For years, Paul Zizka used to dislike photos of the wilderness if there was a human element to them. No people. No buildings. But then, on a picturesque winter’s night walking alone along the shore of Lake Minnewanka, Alta., Zizka just couldn’t find the perfect foreground. So, he put himself in the picture. What he discovered was that the photo told an entirely different story. “Sometimes, if you include a person, you can convey a sense of vulnerability,” he says from his home in Banff, Alta. “It makes some people think: ‘That’s the last place I’d want to be.’ Or sometimes it’s: ‘That’s the first place I’d want to be.’ A moment of bliss in the mountains.”

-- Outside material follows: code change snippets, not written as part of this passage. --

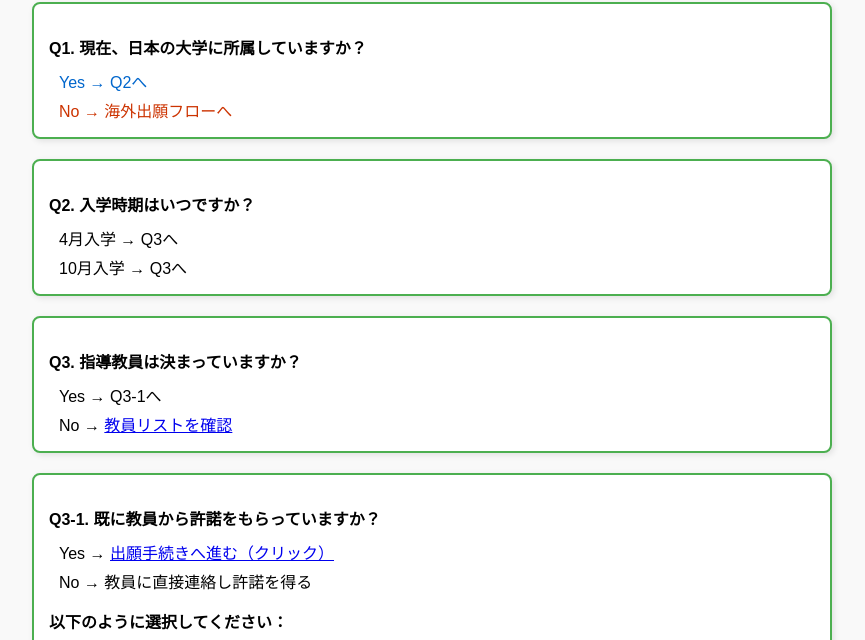
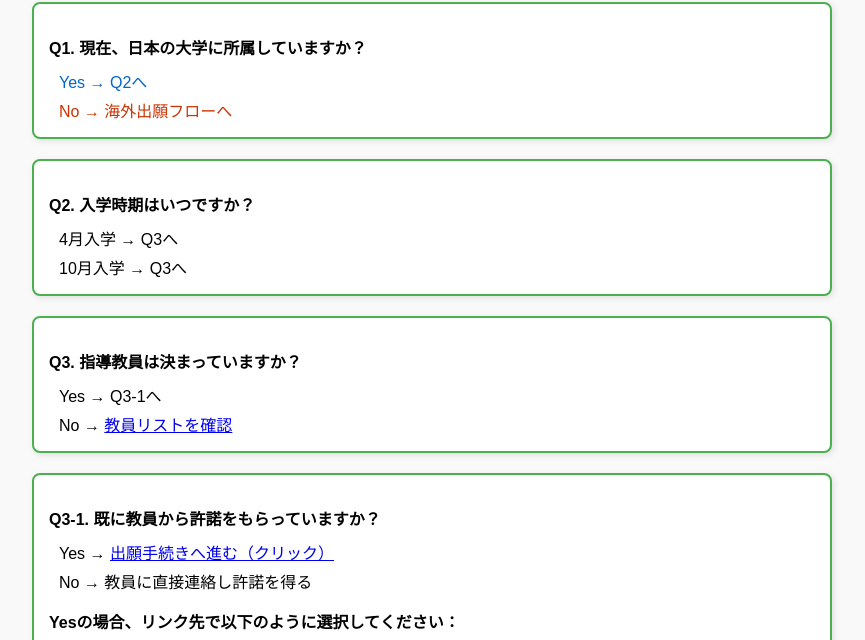
Before and after one commit to daisukekodaira/eme-admission-flowchart, a plain HTML site: page index.html in a window 1280 px wide. Shown: the part 115-755 px from the top of the page, without its empty margins (208-1073 px from the left). Drawn offline with Linux system fonts and the light colour scheme.

Commit message:
Clarify guidance text for application procedure in index.html

```diff
--- a/index.html
+++ b/index.html
@@ -45,7 +45,7 @@
                     <span>No → 教員に直接連絡し許諾を得る</span>
                 </div>
                 <div class="guide-image">
-                    <p>以下のように選択してください：</p>
+                    <p>Yesの場合、リンク先で以下のように選択してください：</p>
                     <img src="procedure-step1.png" alt="学位プログラム選択方法" style="width:100%; max-width:600px;">
                     <img src="procedure-step2.png" alt="出願方法選択方法" style="width:100%; max-width:600px;">
                 </div>
```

Before taking any self-portraits, Zizka will shoot the entire scene without any man or man-made elements. Then, once he’s done with his nature shots, he’ll jump on the other side of the lens and get creative. Rarely will you see Zizka’s face in his self-portraits, however. “It would make the image more about me,” he says, “than the magic of having a person there, part of nature.”
It can be lonely work. The wind is howling. The mountains can be intimidating. And how many people are willing to venture out alone into the cold winter’s night and wait for hours for that perfect background to shoot? “You hear the odd noise in the bush and you know there’s nobody around for kilometres,” he says. “It can be a bit daunting.” He has pictures to prove it.